SUPPLIED RECORDS.
*** Block opens ***

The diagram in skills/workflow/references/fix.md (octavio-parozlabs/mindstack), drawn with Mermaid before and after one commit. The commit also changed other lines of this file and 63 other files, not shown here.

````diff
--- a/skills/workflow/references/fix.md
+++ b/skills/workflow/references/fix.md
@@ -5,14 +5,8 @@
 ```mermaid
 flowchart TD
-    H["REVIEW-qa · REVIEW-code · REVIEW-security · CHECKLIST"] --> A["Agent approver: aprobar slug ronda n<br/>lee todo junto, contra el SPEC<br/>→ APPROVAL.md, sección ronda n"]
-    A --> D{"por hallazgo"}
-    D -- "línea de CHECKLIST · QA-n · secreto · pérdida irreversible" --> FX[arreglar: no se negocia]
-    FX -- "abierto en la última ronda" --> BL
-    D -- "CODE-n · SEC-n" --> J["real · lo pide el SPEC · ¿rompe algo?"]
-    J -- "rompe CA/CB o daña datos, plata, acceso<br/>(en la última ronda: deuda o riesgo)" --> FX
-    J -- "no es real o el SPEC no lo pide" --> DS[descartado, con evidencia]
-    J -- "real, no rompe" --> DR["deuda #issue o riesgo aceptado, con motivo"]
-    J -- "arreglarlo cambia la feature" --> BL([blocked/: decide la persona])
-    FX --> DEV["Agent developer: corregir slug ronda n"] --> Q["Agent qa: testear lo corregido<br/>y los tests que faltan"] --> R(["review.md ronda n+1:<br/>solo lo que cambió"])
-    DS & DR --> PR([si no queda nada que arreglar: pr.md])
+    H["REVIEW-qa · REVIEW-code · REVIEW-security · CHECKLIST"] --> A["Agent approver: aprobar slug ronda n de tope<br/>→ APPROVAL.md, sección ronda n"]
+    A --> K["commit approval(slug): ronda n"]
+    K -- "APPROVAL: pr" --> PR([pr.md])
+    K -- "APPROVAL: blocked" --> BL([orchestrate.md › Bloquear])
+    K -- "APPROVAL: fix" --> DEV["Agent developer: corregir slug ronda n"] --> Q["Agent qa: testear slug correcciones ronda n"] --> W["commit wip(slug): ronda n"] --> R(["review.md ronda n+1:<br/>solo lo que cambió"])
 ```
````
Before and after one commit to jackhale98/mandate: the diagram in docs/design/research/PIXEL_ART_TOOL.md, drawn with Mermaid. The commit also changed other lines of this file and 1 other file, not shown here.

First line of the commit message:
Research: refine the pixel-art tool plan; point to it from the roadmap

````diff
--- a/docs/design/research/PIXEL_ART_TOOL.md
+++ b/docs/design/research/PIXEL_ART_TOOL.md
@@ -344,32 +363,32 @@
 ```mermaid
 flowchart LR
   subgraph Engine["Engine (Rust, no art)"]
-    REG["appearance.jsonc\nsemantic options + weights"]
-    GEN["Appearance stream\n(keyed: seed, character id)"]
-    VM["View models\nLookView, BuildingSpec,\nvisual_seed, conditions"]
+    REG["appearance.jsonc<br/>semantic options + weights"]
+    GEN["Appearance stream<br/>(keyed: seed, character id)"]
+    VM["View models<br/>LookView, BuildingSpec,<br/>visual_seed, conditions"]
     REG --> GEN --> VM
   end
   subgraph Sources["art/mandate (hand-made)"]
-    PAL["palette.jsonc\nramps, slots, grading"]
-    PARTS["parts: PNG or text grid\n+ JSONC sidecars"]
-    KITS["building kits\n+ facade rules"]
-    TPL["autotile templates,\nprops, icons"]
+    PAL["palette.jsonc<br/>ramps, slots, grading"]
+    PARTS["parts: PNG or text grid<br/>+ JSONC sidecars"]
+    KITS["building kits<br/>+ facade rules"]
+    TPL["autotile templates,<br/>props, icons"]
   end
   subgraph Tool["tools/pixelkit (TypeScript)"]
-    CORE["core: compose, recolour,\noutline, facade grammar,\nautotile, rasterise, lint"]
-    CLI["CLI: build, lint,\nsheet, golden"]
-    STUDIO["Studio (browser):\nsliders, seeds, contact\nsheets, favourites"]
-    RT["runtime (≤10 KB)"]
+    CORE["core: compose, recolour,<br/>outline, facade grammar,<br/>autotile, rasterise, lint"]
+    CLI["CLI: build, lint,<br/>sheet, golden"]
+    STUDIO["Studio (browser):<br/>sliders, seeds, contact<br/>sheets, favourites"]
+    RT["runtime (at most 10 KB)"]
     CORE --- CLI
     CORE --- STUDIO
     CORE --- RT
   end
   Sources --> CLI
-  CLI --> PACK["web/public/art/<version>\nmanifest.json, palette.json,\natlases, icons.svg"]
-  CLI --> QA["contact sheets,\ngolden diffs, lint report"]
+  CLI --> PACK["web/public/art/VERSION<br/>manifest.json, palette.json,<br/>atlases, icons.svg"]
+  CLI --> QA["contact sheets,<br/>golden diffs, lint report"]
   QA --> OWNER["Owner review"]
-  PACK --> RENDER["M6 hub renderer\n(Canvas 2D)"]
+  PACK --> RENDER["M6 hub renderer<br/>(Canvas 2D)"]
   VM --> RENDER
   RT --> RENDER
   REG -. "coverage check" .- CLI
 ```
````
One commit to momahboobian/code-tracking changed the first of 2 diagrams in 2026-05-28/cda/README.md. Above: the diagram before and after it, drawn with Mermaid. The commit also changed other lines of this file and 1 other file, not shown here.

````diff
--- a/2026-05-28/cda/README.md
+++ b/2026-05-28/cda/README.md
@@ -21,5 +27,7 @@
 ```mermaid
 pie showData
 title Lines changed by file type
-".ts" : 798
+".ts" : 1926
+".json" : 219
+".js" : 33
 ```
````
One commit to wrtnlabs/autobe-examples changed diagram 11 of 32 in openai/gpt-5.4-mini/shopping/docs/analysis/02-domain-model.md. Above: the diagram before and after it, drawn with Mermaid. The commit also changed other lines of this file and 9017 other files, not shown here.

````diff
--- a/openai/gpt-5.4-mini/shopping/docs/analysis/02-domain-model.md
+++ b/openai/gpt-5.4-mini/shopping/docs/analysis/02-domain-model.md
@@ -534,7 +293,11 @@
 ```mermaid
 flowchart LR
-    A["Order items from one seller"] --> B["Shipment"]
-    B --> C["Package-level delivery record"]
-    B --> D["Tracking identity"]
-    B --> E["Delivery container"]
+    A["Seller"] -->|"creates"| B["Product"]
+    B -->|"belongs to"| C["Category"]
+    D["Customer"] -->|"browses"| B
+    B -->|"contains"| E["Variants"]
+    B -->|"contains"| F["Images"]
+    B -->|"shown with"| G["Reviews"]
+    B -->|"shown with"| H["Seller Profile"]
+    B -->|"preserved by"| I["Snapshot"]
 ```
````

*** Block closes ***

GOAL OF THE EXERCISE.
Wherever the word "slug" appears in the data, return the whole line.

EXERCISE RESPONSE.
-    H["REVIEW-qa · REVIEW-code · REVIEW-security · CHECKLIST"] --> A["Agent approver: aprobar slug ronda n<br/>lee todo junto, contra el SPEC<br/>→ APPROVAL.md, sección ronda n"]
-    FX --> DEV["Agent developer: corregir slug ronda n"] --> Q["Agent qa: testear lo corregido<br/>y los tests que faltan"] --> R(["review.md ronda n+1:<br/>solo lo que cambió"])
+    H["REVIEW-qa · REVIEW-code · REVIEW-security · CHECKLIST"] --> A["Agent approver: aprobar slug ronda n de tope<br/>→ APPROVAL.md, sección ronda n"]
+    A --> K["commit approval(slug): ronda n"]
+    K -- "APPROVAL: fix" --> DEV["Agent developer: corregir slug ronda n"] --> Q["Agent qa: testear slug correcciones ronda n"] --> W["commit wip(slug): ronda n"] --> R(["review.md ronda n+1:<br/>solo lo que cambió"])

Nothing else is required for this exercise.